• **About this exercise**:
All of the data should be repeated exactly; pictures are not part of the copy.

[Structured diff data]
══════════

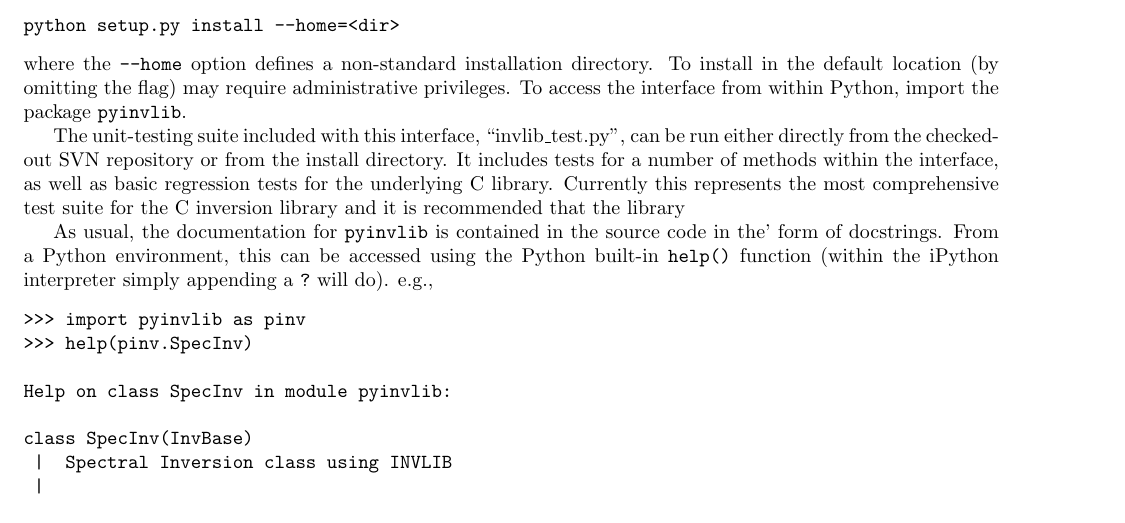
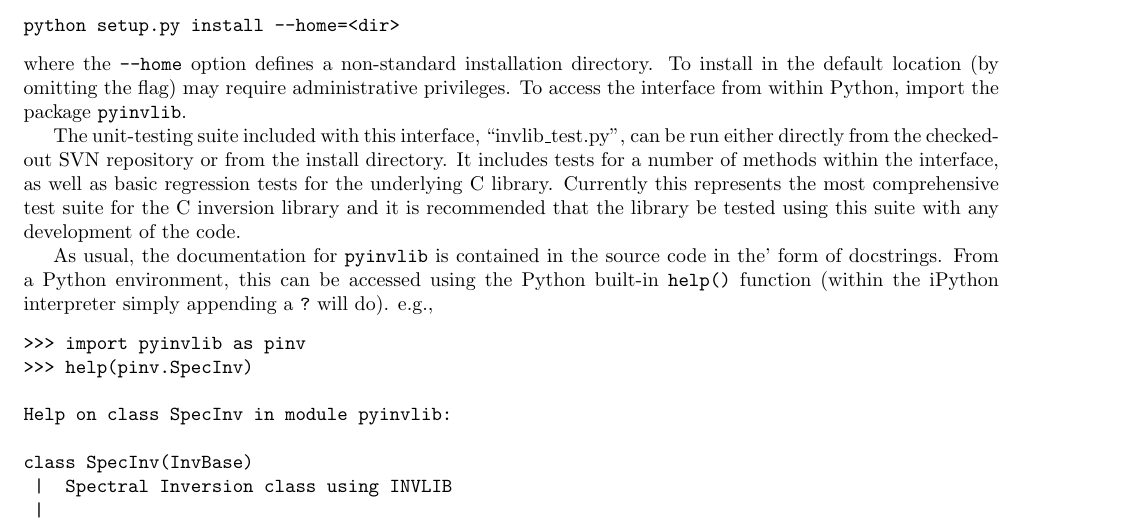
Before and after one commit to PRBEM/IRBEM-extras, a LaTeX document (invlib/doc/invlib.tex): part of page 22 of 24, cut so that both start at the same text. Compiled offline with pdfLaTeX.

Commit message:
Finished partial sentence in PyInvLib description
git-svn-id: svn://svn.code.sf.net/p/irbem/code/extras@293 80555d2d-b7e3-4ae1-aded-73e86dfc2014

```diff
--- a/invlib/doc/invlib.tex
+++ b/invlib/doc/invlib.tex
@@ -1269,7 +1269,8 @@ The unit-testing suite included with this interface, ``invlib\_test.py'', can be
 either directly from the checked-out SVN repository or from the install directory. It
 includes tests for a number of methods within the interface, as well as basic regression
 tests for the underlying C library. Currently this represents the most comprehensive
-test suite for the C inversion library and it is recommended that the library
+test suite for the C inversion library and it is recommended that the library be tested
+using this suite with any development of the code.
 
 As usual, the documentation for \verb|pyinvlib| is contained in the source code in the'
 form of docstrings. From a Python environment, this can be accessed using the Python
```
Also changed, not shown: invlib/doc/invlib.pdf.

══════════

• **Exercise result**:
Before and after one commit to PRBEM/IRBEM-extras, a LaTeX document (invlib/doc/invlib.tex): part of page 22 of 24, cut so that both start at the same text. Compiled offline with pdfLaTeX.

Commit message:
Finished partial sentence in PyInvLib description
git-svn-id: svn://svn.code.sf.net/p/irbem/code/extras@293 80555d2d-b7e3-4ae1-aded-73e86dfc2014

```diff
--- a/invlib/doc/invlib.tex
+++ b/invlib/doc/invlib.tex
@@ -1269,7 +1269,8 @@ The unit-testing suite included with this interface, ``invlib\_test.py'', can be
 either directly from the checked-out SVN repository or from the install directory. It
 includes tests for a number of methods within the interface, as well as basic regression
 tests for the underlying C library. Currently this represents the most comprehensive
-test suite for the C inversion library and it is recommended that the library
+test suite for the C inversion library and it is recommended that the library be tested
+using this suite with any development of the code.
 
 As usual, the documentation for \verb|pyinvlib| is contained in the source code in the'
 form of docstrings. From a Python environment, this can be accessed using the Python
```
Also changed, not shown: invlib/doc/invlib.pdf.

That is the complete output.